  4. We give a new algorithm for approximating the Discrete Fourier transform of an approximately sparse signal that has been corrupted by worst-case L0 noise, namely a bounded number of coordinates of the signal have been corrupted arbitrarily. Our techniques generalize to a wide range of linear transformations that are used in data analysis such as the Discrete Cosine and Sine transforms, the Hadamard transform, and their high-dimensional analogs. We use our algorithm to successfully defend against well known L0 adversaries in the setting of image classification. We give experimental results on the Jacobian-based Saliency Map Attack (JSMA) and the Carlini Wagner (CW) L0 attack on the MNIST and Fashion-MNIST datasets as well as the Adversarial Patch on the ImageNet dataset.

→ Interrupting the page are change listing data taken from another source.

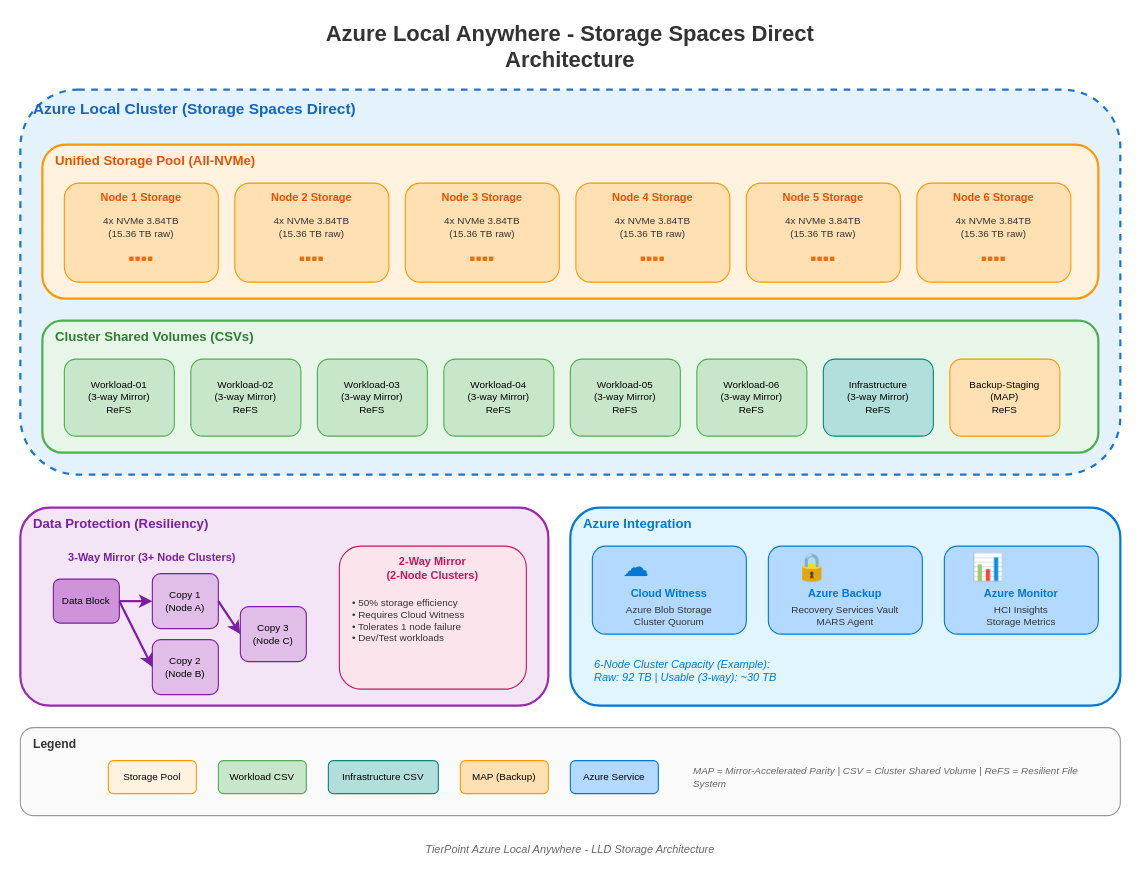
Earlier version of the draw.io diagram docs/assets/diagrams/lld/lld-storage-architecture.drawio (AzureLocal/azurelocal.github.io). Source tidied: cells renumbered, new cells numbered last; positions are measured from the earlier drawing's top-left corner, leaving out a move shared by most shapes. Both pictures are drawn from the tidied source at 110%, with x=0, y=0 at pixel (20, 23).
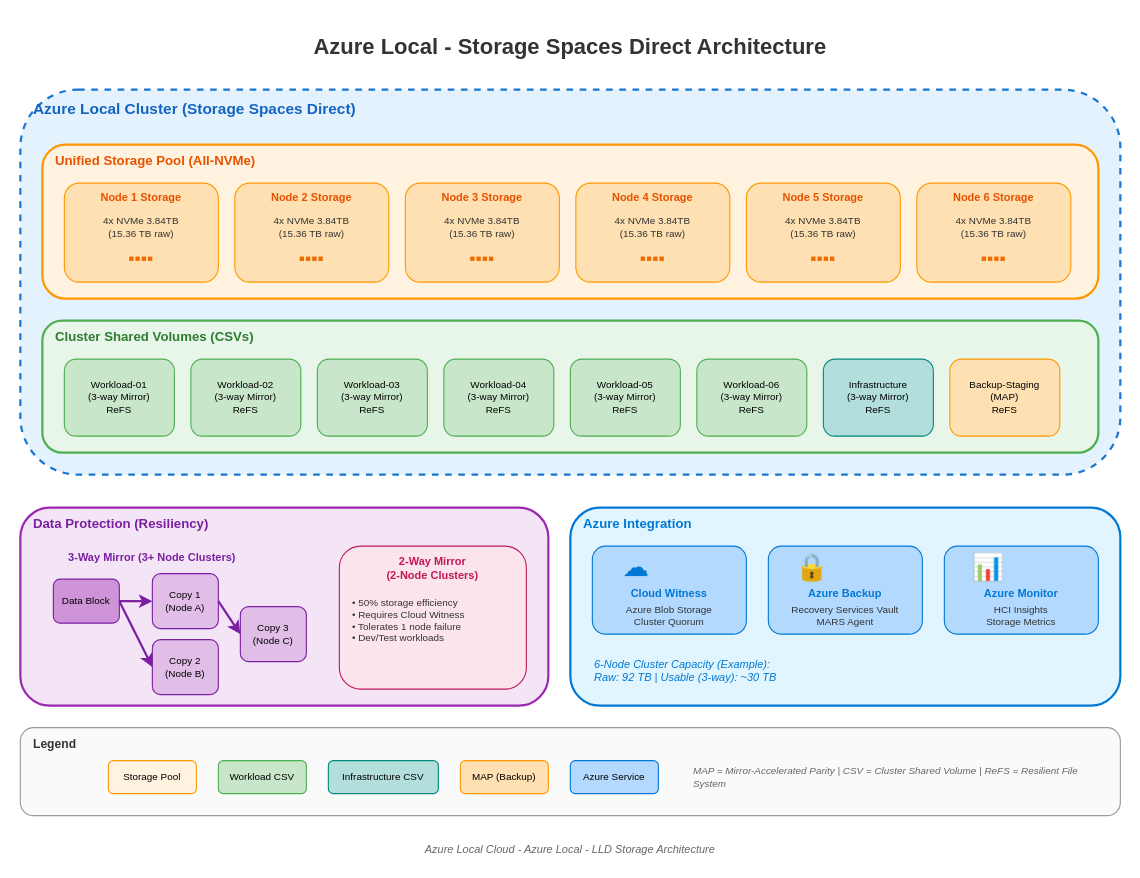
The same diagram, later.

Change to the diagram source:
```diff
@@
-    <mxCell id="2" value="Azure Local Anywhere - Storage Spaces Direct Architecture" style="text;html=1;strokeColor=none;fillColor=none;align=center;verticalAlign=middle;whiteSpace=wrap;rounded=0;fontSize=20;fontStyle=1;fontColor=#333333;" parent="1" vertex="1">
+    <mxCell id="2" value="Azure Local - Storage Spaces Direct Architecture" style="text;html=1;strokeColor=none;fillColor=none;align=center;verticalAlign=middle;whiteSpace=wrap;rounded=0;fontSize=20;fontStyle=1;fontColor=#333333;" parent="1" vertex="1">
       <mxGeometry x="250" width="500" height="40" as="geometry" />
     </mxCell>
@@
-    <mxCell id="77" value="TierPoint Azure Local Anywhere - LLD Storage Architecture" style="text;html=1;strokeColor=none;fillColor=none;align=center;verticalAlign=middle;whiteSpace=wrap;rounded=0;fontSize=10;fontStyle=2;fontColor=#666666;" parent="1" vertex="1">
+    <mxCell id="77" value="Azure Local Cloud - Azure Local - LLD Storage Architecture" style="text;html=1;strokeColor=none;fillColor=none;align=center;verticalAlign=middle;whiteSpace=wrap;rounded=0;fontSize=10;fontStyle=2;fontColor=#666666;" parent="1" vertex="1">
       <mxGeometry x="350" y="740" width="300" height="20" as="geometry" />
     </mxCell>
```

  5. We study the role of interaction in the Common Randomness Generation (CRG) and Secret Key Generation (SKG) problems. In the CRG problem, two players, Alice and Bob, respectively get samples X1, X2, . . . and Y1, Y2, . . . with the pairs (X1, Y1), (X2, Y2), . . . being drawn independently from some known probability distribution μ. They wish to communicate so as to agree on L bits of randomness. The SKG problem is the restriction of the CRG problem to the case where the key is required to be close to random even to an eavesdropper who can listen to their communication (but does not have access to the inputs of Alice and Bob). In this work, we study the relationship between the amount of communication and the number of rounds of interaction in both the CRG and the SKG problems. Specifically, we construct a family of distributions μ = μr,n,L, parametrized by integers r, n and L, such that for every r there exists a constant b = b(r) for which CRG (respectively SKG) is feasible when (Xi, Yi) ~ μr,n,L with r + 1 rounds of communication, each consisting of O(log n) bits, butmore »when restricted to r/2 − 2 rounds of interaction, the total communication must exceed Ω(n/ logb(n)) bits. Prior to our work no separations were known for r ≥ 2.« less